## Exercise requirements
Go through the lines below and copy each one that holds the string "ipynb".

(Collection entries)
•••
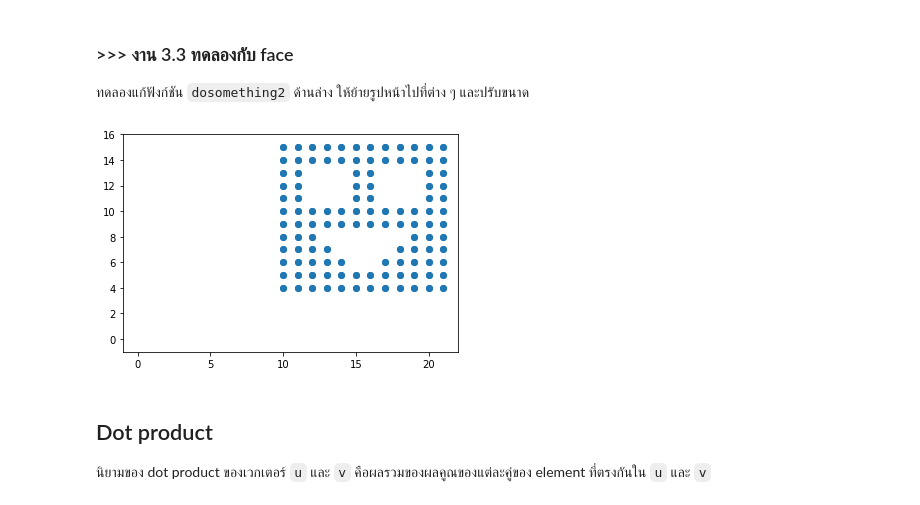
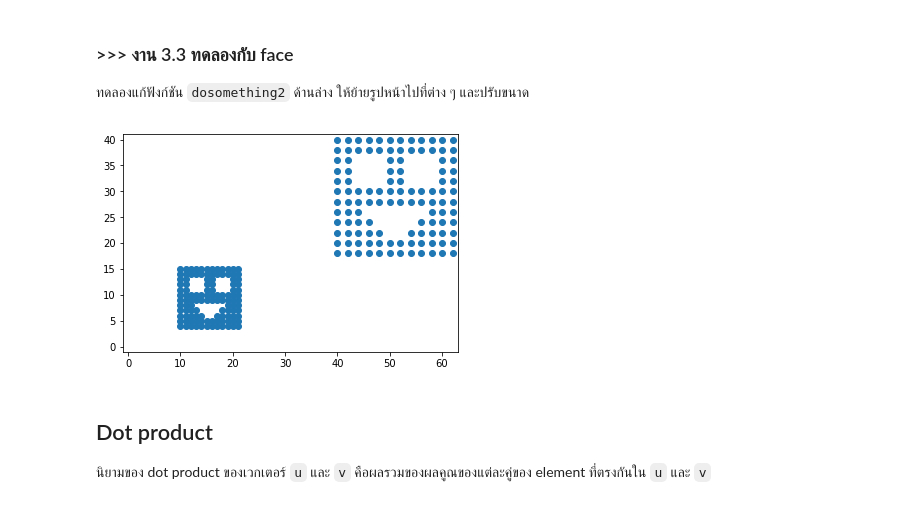
Before and after one commit to aslupin/Linear-algebra, a Jupyter notebook: 3-dot-product-part1.ipynb, the cells around one changed output. Saved outputs shown, nothing was run; the diff lists cells and outputs as text; code cells hidden in the pictures.

```diff
--- a/3-dot-product-part1.ipynb
+++ b/3-dot-product-part1.ipynb
@@ -98,11 +105,11 @@ plot_scatter(fvectors + list(map(dosomething, fvectors)))
 ทดลองแก้ฟังก์ชัน `dosomething2` ด้านล่าง ให้ย้ายรูปหน้าไปที่ต่าง ๆ และปรับขนาด
 # %%
 def dosomething2(v):
-    return v
+    return vadd(scalar_mult(2,v),[20,10])
 
 plot_scatter(fvectors + list(map(dosomething2, fvectors)))
 # %% [output]
-[figure, old version]
+[figure, new version]
 # %% [markdown]
 ## Dot product
 นิยามของ dot product ของเวกเตอร์ `u` และ `v` คือผลรวมของผลคูณของแต่ละคู่ของ element ที่ตรงกันใน `u` และ `v`
```
Also changed, not shown: parts of 6 cells of this notebook, 3 other files.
•••
## Written answer
Before and after one commit to aslupin/Linear-algebra, a Jupyter notebook: 3-dot-product-part1.ipynb, the cells around one changed output. Saved outputs shown, nothing was run; the diff lists cells and outputs as text; code cells hidden in the pictures.
--- a/3-dot-product-part1.ipynb
+++ b/3-dot-product-part1.ipynb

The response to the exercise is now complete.